SUPPLIED MATERIAL:
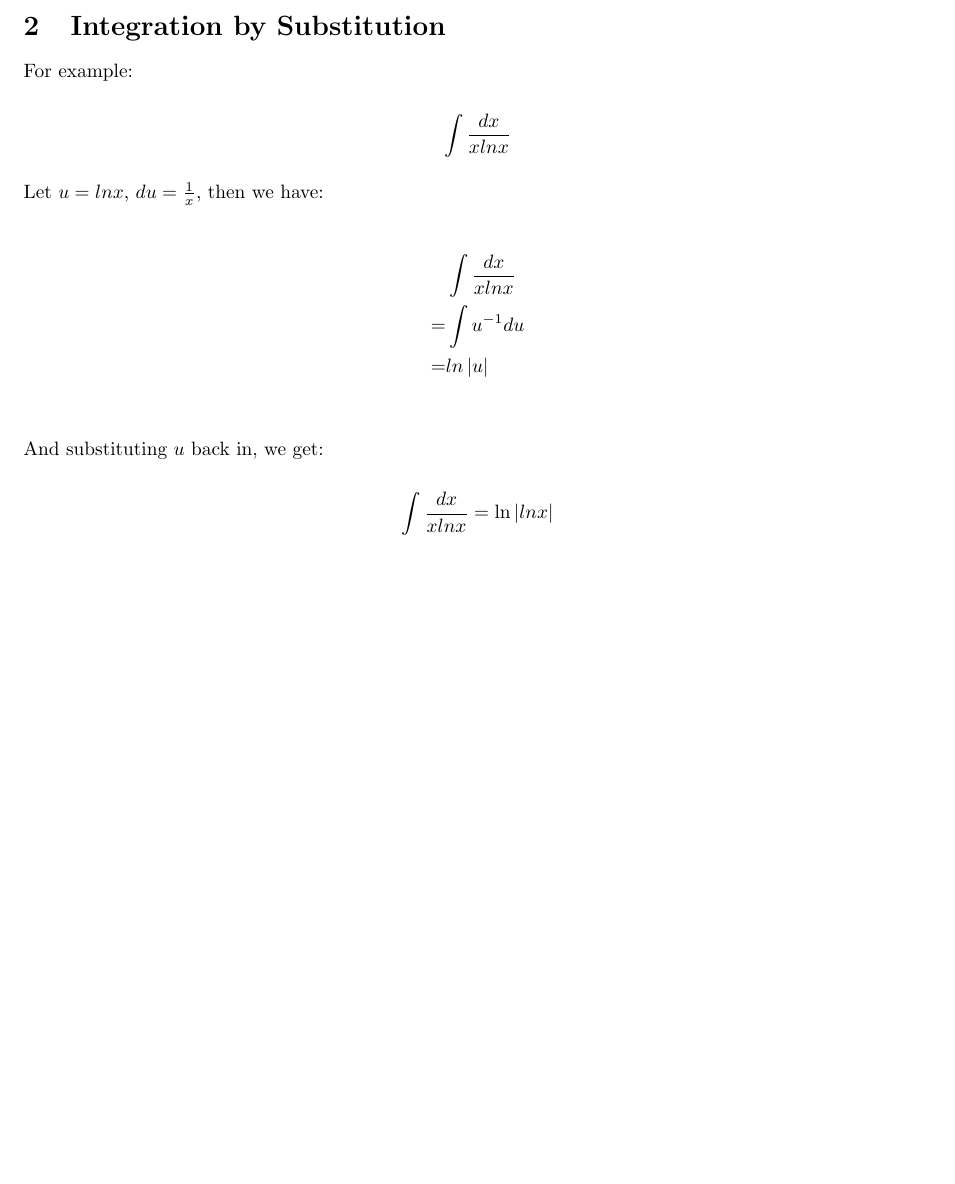
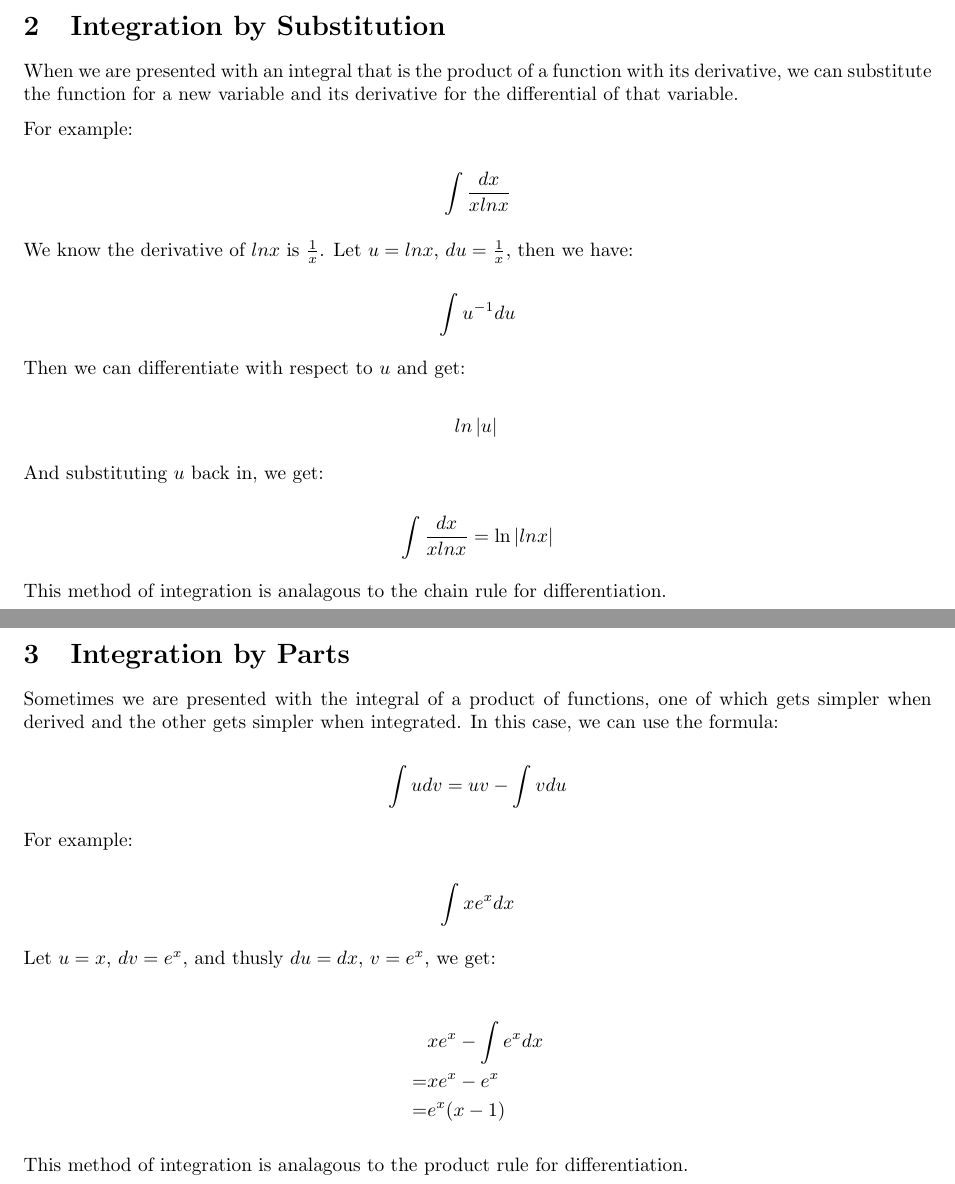
Before and after one commit to spratt/calc2review, a LaTeX document (review.tex): part of page 2 of 2 before the commit and two parts of pages 2 and 3 of 3 after it, the two joined at a grey line, cut so that both start at the same text, the shorter picture padded with empty space. Compiled offline with pdfLaTeX.

Commit message:
Done integration by parts

```diff
--- a/review.tex
+++ b/review.tex
@@ -63,19 +63,28 @@ Final Exam
 \newpage
 \section{Integration by Substitution}
 
+When we are presented with an integral that is the product of a
+function with its derivative, we can substitute the function for a new
+variable and its derivative for the differential of that variable.
+
 For example:
 
 \[
 \int \frac{dx}{xlnx}
 \]
 
-Let $u=lnx$, $du=\frac{1}{x}$, then we have:
+We know the derivative of $lnx$ is $\frac{1}{x}$.  Let $u=lnx$,
+$du=\frac{1}{x}$, then we have:
 
-\begin{align*}
-  &\int \frac{dx}{xlnx} \\
-  = &\int u^{-1}du \\
-  = &ln \left| u \right| \\
-\end{align*}
+\[
+\int u^{-1}du
+\]
+
+Then we can differentiate with respect to $u$ and get:
+
+\[
+ln \left| u \right| \\
+\]
 
 And substituting $u$ back in, we get:
 
@@ -83,4 +92,35 @@ And substituting $u$ back in, we get:
 \int \frac{dx}{xlnx} = \ln \left| lnx \right|
 \]
 
+This method of integration is analagous to the chain rule for
+differentiation.
+
+\newpage
+\section{Integration by Parts}
+
+Sometimes we are presented with the integral of a product of
+functions, one of which gets simpler when derived and the other gets
+simpler when integrated.  In this case, we can use the formula:
+
+\[
+\int udv = uv - \int vdu
+\]
+
+For example:
+
+\[
+\int xe^xdx
+\]
+
+Let $u = x$, $dv = e^x$, and thusly $du = dx$, $v = e^x$, we get:
+
+\begin{align*}
+  &xe^x - \int e^xdx \\
+  = &xe^x - e^x \\
+  = &e^x(x-1)
+\end{align*}
+
+This method of integration is analagous to the product rule for
+differentiation.
+
 \end{document}
```
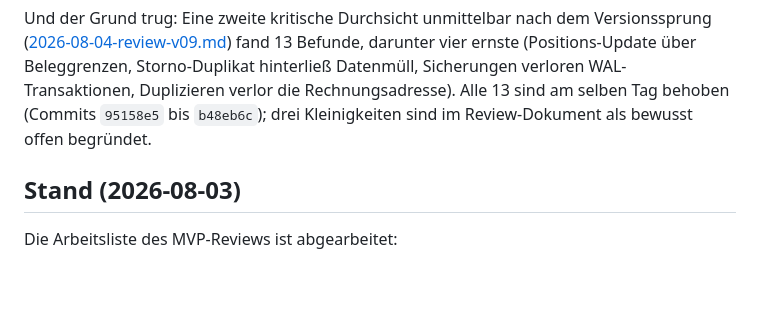
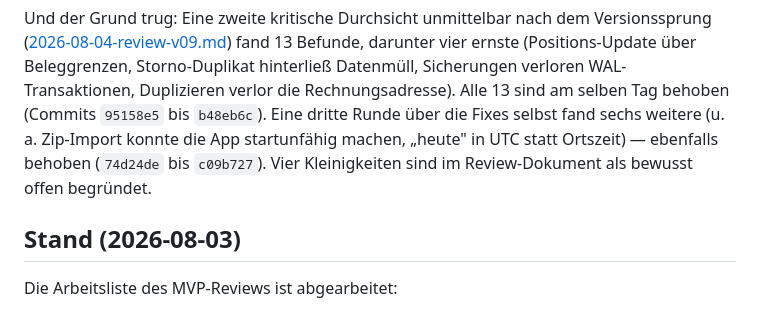
Before and after one commit to abnun/chefsachen, a Markdown page: docs/TODO.md, the part around the change. Rendered like a GitHub page; blank space fills up the shorter version.

```diff
--- a/docs/TODO.md
+++ b/docs/TODO.md
@@ -87,8 +87,10 @@ Versionssprung ([2026-08-04-review-v09.md](2026-08-04-review-v09.md)) fand
 13 Befunde, darunter vier ernste (Positions-Update über Beleggrenzen,
 Storno-Duplikat hinterließ Datenmüll, Sicherungen verloren WAL-Transaktionen,
 Duplizieren verlor die Rechnungsadresse). Alle 13 sind am selben Tag behoben
-(Commits `95158e5` bis `b48eb6c`); drei Kleinigkeiten sind im Review-Dokument
-als bewusst offen begründet.
+(Commits `95158e5` bis `b48eb6c`). Eine dritte Runde über die Fixes selbst
+fand sechs weitere (u. a. Zip-Import konnte die App startunfähig machen,
+„heute" in UTC statt Ortszeit) — ebenfalls behoben (`74d24de` bis `c09b727`).
+Vier Kleinigkeiten sind im Review-Dokument als bewusst offen begründet.
 
 ## Stand (2026-08-03)
 
```
Also changed, not shown: docs/2026-08-04-review-v09.md (+44 -1 lines).
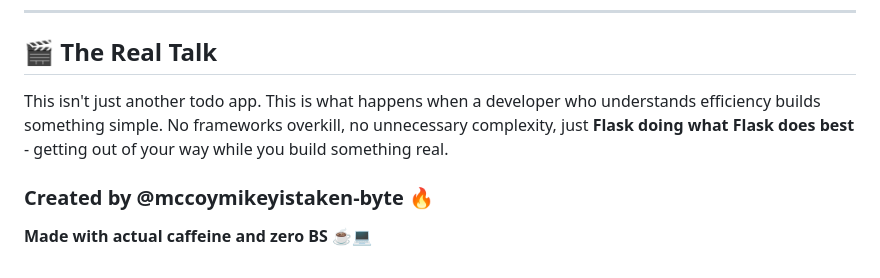
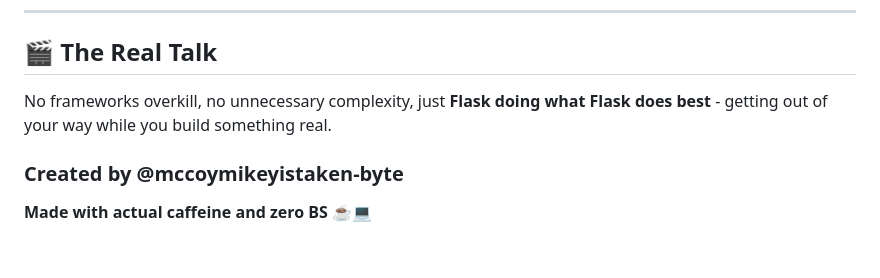
Before and after one commit to mccoymikeyistaken-byte/flask-task-tree, a Markdown page: README.md, the part around the change. Drawn GitHub-style.

Commit message:
Refine README content for clarity
Removed redundant text and fixed formatting.

```diff
--- a/README.md
+++ b/README.md
@@ -165,8 +165,8 @@ MIT License - Do whatever you want with this code. Seriously. No restrictions.
 
 ## 🎬 The Real Talk
 
-This isn't just another todo app. This is what happens when a developer who understands efficiency builds something simple. No frameworks overkill, no unnecessary complexity, just **Flask doing what Flask does best** - getting out of your way while you build something real.
+No frameworks overkill, no unnecessary complexity, just **Flask doing what Flask does best** - getting out of your way while you build something real.
 
-### Created by **@mccoymikeyistaken-byte** 🔥
+### Created by **@mccoymikeyistaken-byte**
 
 **Made with actual caffeine and zero BS** ☕💻
```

EXERCISE AIM: Identify the lines in the entries above that contain "document", then copy them out.

REPLY:
Before and after one commit to spratt/calc2review, a LaTeX document (review.tex): part of page 2 of 2 before the commit and two parts of pages 2 and 3 of 3 after it, the two joined at a grey line, cut so that both start at the same text, the shorter picture padded with empty space. Compiled offline with pdfLaTeX.
 \end{document}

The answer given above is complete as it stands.